Hannah Ribble and Abner Buck were married on November 9, 1828 in Elmira, New York. Nine of their children were born in New York before the family came to Illinois in 1844. Two more children were born in McHenry County. Abner Buck was a farmer. His farm was located near the current intersection of Virginia Road and Rakow Road. The Buck farm had many animals such as turkeys, geese, chickens, Moreno sheep, cows, and horses. The family also raised crops. The animals and crops were needed to feed the large family and they were also sold for profit. The family were members of the First Congregational Church of Crystal Lake. One of their daughters, Martha, married a minister from the church.
Colonel Gustavus A. Palmer (1805-1884) and Henrietta Gearhart Palmer (1812-1884)
Colonel Palmer and his wife Henrietta lived in the Crystal Lake area for over forty years until their deaths in 1884. They both died within days of each other from Typhoid Pneumonia. The Palmers had a house built on bounty land which Col. Palmer earned in the little known Patriots War of 1837-1838. His homestead came to be known as “Palmer’s Corners.” This Greek Revival house has been designated as a City of Crystal Lake Landmark, as well as it is the only building in Crystal Lake which is listed on the National Register for Historic Places. The Palmers had three children: Charlotte, John and Emma.

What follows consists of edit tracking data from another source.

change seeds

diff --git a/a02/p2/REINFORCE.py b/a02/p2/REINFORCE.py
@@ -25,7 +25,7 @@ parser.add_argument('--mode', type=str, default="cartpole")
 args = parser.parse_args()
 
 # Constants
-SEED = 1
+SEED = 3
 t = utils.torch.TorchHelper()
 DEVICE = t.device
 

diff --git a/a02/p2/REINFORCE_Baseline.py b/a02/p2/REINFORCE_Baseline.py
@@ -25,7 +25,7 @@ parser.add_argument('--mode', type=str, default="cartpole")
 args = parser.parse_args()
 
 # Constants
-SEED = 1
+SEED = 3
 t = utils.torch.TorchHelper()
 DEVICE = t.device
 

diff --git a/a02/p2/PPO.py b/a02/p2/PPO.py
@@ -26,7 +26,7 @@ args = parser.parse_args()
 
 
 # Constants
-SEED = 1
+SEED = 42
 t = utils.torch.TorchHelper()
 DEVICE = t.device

Seth H. Nash (1840-1910)
Seth Nash was born in Portage Township, Livingston County, New York, the son of Edgar J. and Esther Nash. In 1853, he came to Illinois, and in 1854 settled in Crystal Lake. He owned 83 acres of which 70 were cultivated. He also ran a small dairy comprised of Jersey graded cows. His farm was along what is now Route 14 near the intersection of Keith Avenue. On February 26, 1863, he married Mary Jane Simpson in Kane County, Illinois. They had two children: Clara and Charles. Mary Jane died in 1896 of consumption. Seth’s second wife was Sarah Ashton, daughter of Thomas Ashton, who was the owner of the Ashton House Hotel in Crystal Lake. Seth joined the First Congregational Church of Crystal Lake in June of 1862. He was Church Clerk for three years and was on the first Board of Society Trustees. Seth met his death when the wheel of a hay wagon on which he was riding, hit a large rock and threw him from the wagon.
John H. Buehler (1851-1927)
John Buehler was born in Germany and came to the United States with his uncle when he was 14 years old. Both of the parents had died a year earlier. John operated a general merchandise store at the corner of McHenry and Virginia, an area which became known as “Buehler’s Corner”. Called “Judge” by his friends, John could often be found in shirtsleeves and suspenders, working evenings at his desk in the back of the store. In addition to operating the store, John Buehler was the city water bill collector, a real estate salesman, and an insurance salesman. The building for his store, which was in operation for over 50 years, was formerly the first German School. John Buehler was active in the German Lutheran Church, and established the first German Sunday School in Crystal Lake. In 1875, John married Christina Peters. Their marriage ceremony was performed by the new pastor of the German Lutheran Church, Henry Schmidt.